Appeal/Special Circumstance — A process in which students can request additional considerations be made when determining financial aid eligibility, often due to a recent change in household income.
Award Year – School year for which financial aid is used to fund a student’s education. Generally, this is the 12-month period that begins on July 1st of one year and ends on June 30th of the following year.
Cost of Attendance (COA) — The amount it will cost a student to go to school. This cost considers various aspects including, but not limited to: tuition, room, board, and student fees. Indirect costs, such as textbooks, travel, and miscellaneous costs, should also be considered.
Dependent/Independent — For federal aid purposes, a student is considered a dependent, regardless of claim status on federal taxes, unless the student is at least one of the following: at least 24 years old, married, a graduate/professional student, a veteran, a member of the armed forces, an orphan, a ward of the court, someone with legal dependents (not a spouse), an emancipated minor, or someone who is, or is at risk of being, homeless.
Entrance Counseling — A mandatory information session which takes place before you receive your first federal student loan that explains your responsibilities and rights as a student borrower.
Expected Family Contribution (EFC) — Your EFC is an index number used to determine your eligibility for federal student aid. This number results from the financial information you provide in your Free Application for Federal Student Aid (FAFSA). This is not an actual dollar amount that you are expected to pay.
Free Application for Federal Student Aid (FAFSA) — To apply for federal student aid, such as federal grants, work-study, and loans, you need to complete the FAFSA. This application must be submitted every year that the student plans to utilize federal aid and can be found at Studentaid.gov.
Federal Loans (Subsidized/Unsubsidized) — Money issued by the federal government to a student for education expenses. Loan eligibility is based on a combination of the information in the FAFSA and other student aid. An unsubsidized loan through the Direct Loan Program offers students a fixed interest rate, flexible repayment terms, and is not based on financial need. A subsidized loan is need-based and does not accrue interest while a student is enrolled.

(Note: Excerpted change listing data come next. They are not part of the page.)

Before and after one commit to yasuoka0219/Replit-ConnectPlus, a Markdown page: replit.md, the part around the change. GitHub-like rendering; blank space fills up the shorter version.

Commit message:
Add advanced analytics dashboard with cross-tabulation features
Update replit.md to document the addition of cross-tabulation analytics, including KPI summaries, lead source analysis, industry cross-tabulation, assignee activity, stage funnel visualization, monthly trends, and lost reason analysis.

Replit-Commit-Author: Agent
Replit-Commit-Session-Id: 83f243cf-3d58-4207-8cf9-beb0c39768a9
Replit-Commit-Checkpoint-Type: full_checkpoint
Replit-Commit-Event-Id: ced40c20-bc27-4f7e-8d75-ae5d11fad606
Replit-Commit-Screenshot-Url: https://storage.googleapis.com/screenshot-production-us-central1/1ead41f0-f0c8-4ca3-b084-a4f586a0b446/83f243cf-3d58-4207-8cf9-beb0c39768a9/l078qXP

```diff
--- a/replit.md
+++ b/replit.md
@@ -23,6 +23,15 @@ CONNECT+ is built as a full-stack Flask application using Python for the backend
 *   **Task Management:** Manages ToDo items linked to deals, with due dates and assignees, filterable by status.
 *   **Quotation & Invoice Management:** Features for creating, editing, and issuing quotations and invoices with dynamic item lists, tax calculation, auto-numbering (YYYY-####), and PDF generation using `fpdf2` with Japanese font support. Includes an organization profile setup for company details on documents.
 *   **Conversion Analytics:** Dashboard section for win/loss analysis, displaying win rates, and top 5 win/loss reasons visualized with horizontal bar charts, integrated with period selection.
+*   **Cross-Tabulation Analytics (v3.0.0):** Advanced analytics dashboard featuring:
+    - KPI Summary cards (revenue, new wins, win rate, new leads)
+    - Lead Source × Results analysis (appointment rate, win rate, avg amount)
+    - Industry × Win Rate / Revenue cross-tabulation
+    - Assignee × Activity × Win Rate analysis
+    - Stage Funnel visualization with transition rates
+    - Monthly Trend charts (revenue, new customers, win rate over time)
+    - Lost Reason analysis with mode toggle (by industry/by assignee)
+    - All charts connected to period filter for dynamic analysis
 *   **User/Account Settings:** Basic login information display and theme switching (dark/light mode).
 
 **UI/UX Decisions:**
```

Grant — Gift aid that is typically based on financial need. Grants do not need to be paid back.
Interest — Interest is a loan expense charged for the use of borrowed money. The expense is calculated as a percentage of the unpaid principal amount of the loan. While most loans create interest, individual rates between loans will vary. Please contact your loan servicer for more information on your specific loan.
Master Promissory Note (MPN) — An MPN is a legal document that contains the Borrower’s Rights and Responsibilities and Terms and Conditions for repayment. Direct PLUS will utilize a different MPN than Direct Subsidized / Unsubsidized loans. An MPN must be completed before federal loans can be disbursed.
Origination Fee — An upfront fee charged by a lender when taking out a loan. This is often represented as a percentage of the amount of the loan in question.
PELL Grant — The Pell Grant is the largest federal grant program offered to undergraduates and is designed to assist students from low-income households. PELL grant eligibility is automatically determined based on the information in your FAFSA.
PLUS Loan — Direct PLUS Loans are federal loans and are applied for at studentaid.gov. Parent PLUS loans can be borrowed by a parent of a dependent undergraduate student. Graduate students are also able to apply for a Graduate PLUS Loan for themselves.
Private Loan — Private Education Loans, also known as Alternative Education Loans, can help bridge the gap between the cost of your education and the financial aid a student has. Private loans are offered by private lenders and the terms and rates can vary between lending organizations. Please reach out directly to the lender with specific questions.
Satisfactory Academic Progress (SAP) — A federal regulation that requires recipients of federal financial aid to maintain a satisfactory rate of progress toward completion of a degree (pace), be in good standing based on a cumulative GPA, and meet maximum time frame requirements.
Scholarship – A need-based or achievement-based award issued to support a student’s education. This is considered gift-aid and does not need to be paid back.
Verification — A federally mandated process to confirm the accuracy of data provided by selected applicants on the Free Application for Federal Student Aid (FAFSA). To complete the verification process, the student, their parent(s), or spouse, if applicable, are required to provide certain documents to the school for review. If the documentation the student provides the institution doesn’t match what was reported on the FAFSA, verification can result in changes to the student’s financial aid eligibility, and/or financial aid offers.
Work-Study — Federal Work-Study provides part-time jobs for undergraduate and graduate students with financial need. If eligible, the amount listed in your financial aid package represents the amount you can earn up to in a single semester. Money earned through this program is issued directly to the student.